Data Start Marker

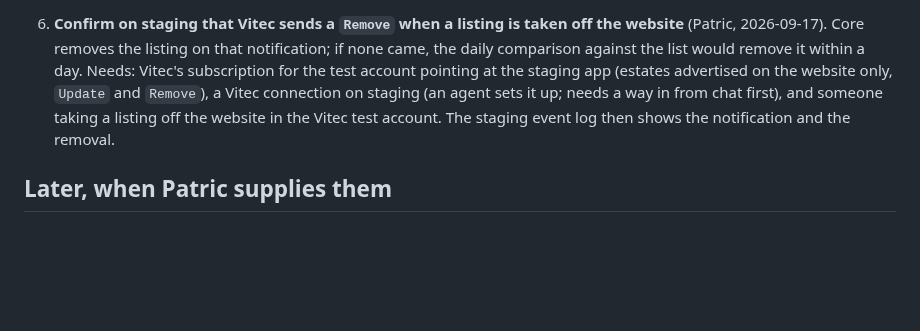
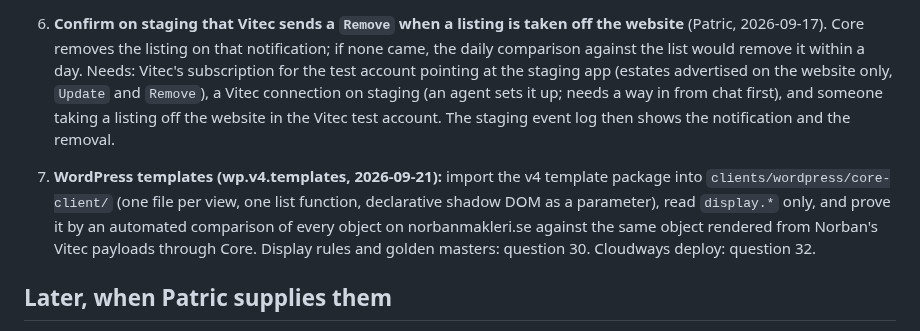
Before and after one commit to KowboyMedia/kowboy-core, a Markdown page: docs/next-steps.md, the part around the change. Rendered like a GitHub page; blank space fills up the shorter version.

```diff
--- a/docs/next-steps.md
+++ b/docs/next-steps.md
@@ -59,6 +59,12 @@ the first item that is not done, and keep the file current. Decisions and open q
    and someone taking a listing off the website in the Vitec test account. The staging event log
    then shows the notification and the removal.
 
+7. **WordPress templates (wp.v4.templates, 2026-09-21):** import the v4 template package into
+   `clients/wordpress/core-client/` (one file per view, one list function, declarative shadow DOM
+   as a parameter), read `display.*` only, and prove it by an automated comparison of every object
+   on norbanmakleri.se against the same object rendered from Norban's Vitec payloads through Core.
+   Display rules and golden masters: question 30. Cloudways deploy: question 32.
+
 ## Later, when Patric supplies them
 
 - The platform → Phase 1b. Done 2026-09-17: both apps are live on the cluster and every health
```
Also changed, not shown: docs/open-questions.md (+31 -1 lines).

Data End Marker

Every line in the data that holds the string "Vitec" should be returned.

Reply.
    and someone taking a listing off the website in the Vitec test account. The staging event log
+   on norbanmakleri.se against the same object rendered from Norban's Vitec payloads through Core.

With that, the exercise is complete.